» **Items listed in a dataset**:
◆ ◆ ◆

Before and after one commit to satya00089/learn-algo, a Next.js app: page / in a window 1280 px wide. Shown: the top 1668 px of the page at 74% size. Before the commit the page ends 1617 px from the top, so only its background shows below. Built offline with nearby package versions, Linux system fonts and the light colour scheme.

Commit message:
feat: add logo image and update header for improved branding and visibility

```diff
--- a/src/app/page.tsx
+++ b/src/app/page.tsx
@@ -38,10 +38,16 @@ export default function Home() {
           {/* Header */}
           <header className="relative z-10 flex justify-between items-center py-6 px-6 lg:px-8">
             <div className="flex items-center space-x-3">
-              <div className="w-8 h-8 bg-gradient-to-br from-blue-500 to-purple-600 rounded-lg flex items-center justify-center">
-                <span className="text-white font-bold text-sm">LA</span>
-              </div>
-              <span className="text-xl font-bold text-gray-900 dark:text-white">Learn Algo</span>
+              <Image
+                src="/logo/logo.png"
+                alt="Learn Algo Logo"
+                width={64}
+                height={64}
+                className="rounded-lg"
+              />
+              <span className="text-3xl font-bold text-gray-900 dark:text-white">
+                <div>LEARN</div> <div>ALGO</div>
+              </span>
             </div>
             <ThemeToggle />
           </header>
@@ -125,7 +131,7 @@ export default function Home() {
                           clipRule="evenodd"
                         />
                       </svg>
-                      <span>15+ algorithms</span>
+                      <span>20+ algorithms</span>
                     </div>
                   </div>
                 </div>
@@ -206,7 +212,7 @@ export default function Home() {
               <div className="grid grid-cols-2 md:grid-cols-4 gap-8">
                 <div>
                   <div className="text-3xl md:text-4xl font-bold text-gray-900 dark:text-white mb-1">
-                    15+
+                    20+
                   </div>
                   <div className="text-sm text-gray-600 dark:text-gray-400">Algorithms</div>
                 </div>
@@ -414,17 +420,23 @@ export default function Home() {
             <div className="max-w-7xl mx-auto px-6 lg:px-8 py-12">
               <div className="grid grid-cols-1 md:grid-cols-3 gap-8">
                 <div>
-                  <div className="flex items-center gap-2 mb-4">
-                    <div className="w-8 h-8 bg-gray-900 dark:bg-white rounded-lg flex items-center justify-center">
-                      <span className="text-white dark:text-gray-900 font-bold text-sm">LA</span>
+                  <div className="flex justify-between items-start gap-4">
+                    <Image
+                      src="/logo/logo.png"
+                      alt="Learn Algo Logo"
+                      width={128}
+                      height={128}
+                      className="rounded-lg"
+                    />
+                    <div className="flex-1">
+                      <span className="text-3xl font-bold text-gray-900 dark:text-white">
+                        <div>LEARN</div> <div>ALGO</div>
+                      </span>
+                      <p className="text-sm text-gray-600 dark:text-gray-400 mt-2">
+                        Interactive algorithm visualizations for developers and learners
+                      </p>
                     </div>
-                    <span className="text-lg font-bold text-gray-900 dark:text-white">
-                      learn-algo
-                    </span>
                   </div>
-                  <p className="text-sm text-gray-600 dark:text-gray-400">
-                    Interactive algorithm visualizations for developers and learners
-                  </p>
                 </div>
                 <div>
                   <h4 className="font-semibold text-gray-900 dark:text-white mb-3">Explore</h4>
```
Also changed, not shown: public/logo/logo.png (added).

◆ ◆ ◆

» **TASK INSTRUCTIONS**: The answer must be a single number: how many lines in the data above contain the string "grid".

» **YOUR RESPONSE**: 2